A PyMOL instance, with the Viewer and GUI visible.
|Original author(s)||Warren Lyford DeLano|
2.0.4 / 13 October 2017
|Written in||C, C++, Python|
|Operating system||Cross-platform: macOS, Unix, Linux, Windows|
PyMOL is one of a few open-source model visualization tools available for use in structural biology. The Py part of the software's name refers to that it extends, and is extensible by, the programming language Python.
PyMOL uses OpenGL Extension Wrangler Library (GLEW) and FreeGLUT, and can solve Poisson–Boltzmann equations using the Adaptive Poisson Boltzmann Solver. PyMOL used Tk for the GUI widgets and had native Aqua binaries for macOS through Schrödinger, which were replaced with a PyQt user interface on all platforms with the release of version 2.0.
On 1 August 2006, DeLano Scientific adopted a controlled-access download system for precompiled PyMOL builds (including betas) distributed by the company. Access to these executables is now limited to registered users who are paying customers; educational builds are available free to students and teachers.
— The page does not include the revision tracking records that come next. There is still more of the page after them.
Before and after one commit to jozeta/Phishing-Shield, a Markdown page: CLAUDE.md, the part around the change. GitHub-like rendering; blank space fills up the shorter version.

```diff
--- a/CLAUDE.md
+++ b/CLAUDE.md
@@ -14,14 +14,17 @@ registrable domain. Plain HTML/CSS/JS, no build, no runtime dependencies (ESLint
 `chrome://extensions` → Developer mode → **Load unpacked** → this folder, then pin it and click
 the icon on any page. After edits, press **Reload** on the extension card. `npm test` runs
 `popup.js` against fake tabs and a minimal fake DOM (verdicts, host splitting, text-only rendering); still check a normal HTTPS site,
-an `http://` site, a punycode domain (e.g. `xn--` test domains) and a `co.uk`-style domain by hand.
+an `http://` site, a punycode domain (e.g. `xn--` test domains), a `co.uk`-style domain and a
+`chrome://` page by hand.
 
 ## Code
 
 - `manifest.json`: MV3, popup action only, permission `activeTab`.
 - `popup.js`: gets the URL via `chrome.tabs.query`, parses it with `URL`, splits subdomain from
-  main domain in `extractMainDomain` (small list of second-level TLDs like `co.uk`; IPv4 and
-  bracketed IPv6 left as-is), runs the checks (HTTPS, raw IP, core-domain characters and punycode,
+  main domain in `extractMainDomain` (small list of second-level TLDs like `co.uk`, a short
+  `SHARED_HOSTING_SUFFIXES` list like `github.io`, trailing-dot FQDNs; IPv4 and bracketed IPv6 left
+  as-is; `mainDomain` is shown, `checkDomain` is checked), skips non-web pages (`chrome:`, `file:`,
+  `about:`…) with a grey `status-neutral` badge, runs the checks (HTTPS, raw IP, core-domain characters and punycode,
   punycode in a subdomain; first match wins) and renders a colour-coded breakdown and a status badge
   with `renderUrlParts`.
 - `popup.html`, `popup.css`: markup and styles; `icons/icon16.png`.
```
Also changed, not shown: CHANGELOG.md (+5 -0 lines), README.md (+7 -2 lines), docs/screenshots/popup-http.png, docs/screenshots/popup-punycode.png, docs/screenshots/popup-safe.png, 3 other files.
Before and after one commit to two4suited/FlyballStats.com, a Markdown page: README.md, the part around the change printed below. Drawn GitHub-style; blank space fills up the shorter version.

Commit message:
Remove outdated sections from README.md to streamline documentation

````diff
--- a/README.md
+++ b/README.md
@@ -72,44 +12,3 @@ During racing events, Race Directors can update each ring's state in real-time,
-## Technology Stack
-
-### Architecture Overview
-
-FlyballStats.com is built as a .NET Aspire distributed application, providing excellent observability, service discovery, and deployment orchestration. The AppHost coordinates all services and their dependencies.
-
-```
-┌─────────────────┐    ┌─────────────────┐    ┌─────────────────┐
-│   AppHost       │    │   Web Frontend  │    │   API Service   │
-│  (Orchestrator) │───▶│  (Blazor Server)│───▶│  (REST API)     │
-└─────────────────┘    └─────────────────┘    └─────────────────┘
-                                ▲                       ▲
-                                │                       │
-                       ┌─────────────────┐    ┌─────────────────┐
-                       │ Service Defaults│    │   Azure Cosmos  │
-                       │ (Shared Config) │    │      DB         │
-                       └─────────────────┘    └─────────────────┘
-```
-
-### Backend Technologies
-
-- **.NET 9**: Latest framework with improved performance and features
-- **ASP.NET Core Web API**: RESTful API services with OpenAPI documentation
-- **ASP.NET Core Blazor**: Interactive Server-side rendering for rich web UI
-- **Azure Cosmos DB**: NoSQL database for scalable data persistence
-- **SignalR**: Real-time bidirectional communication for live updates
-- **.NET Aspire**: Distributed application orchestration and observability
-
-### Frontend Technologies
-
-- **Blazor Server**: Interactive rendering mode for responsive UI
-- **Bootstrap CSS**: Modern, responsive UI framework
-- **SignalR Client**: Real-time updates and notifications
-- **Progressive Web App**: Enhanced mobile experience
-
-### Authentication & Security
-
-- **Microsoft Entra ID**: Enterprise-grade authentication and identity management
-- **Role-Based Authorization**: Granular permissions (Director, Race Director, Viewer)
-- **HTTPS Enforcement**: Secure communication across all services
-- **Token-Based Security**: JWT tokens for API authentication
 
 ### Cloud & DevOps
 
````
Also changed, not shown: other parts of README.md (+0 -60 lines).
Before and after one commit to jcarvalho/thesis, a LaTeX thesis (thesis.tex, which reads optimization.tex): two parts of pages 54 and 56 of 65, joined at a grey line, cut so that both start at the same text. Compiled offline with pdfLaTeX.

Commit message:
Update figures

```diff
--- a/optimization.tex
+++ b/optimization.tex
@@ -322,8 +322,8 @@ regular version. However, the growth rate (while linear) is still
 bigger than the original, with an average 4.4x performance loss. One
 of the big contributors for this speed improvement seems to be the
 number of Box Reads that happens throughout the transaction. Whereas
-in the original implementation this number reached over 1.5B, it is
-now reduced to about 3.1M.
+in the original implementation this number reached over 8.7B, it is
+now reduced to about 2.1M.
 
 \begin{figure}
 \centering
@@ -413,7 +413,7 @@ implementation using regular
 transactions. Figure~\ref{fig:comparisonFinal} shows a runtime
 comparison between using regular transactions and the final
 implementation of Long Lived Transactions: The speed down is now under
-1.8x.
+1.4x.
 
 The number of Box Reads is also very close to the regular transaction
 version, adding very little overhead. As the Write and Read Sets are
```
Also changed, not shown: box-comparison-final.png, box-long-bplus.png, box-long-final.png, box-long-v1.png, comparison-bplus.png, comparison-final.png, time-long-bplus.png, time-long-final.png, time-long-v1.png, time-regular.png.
However, most of the current source code continues to be available for free, as are older precompiled builds. While the build systems for other platforms are open, the Windows API (WinAPI, Win32) build system is not, although unofficial Windows binaries are available online. Anyone can either compile an executable from the source code or pay for a subscription to support services to obtain access to precompiled executables.
Acquisition by SchrödingerEdit
On 8 January 2010, Schrödinger, Inc. reached an agreement to acquire PyMOL. The firm assumed development, maintenance, support, and sales of PyMOL, including all then-valid subscriptions. They also continue to actively support the PyMOL open-source community.
Example of some molecule editing features of PyMOL, dihedral bond rotation and interactive molecular relaxation with Sculpting mode. These are useful features to prepare input geometry for quantum chemistry software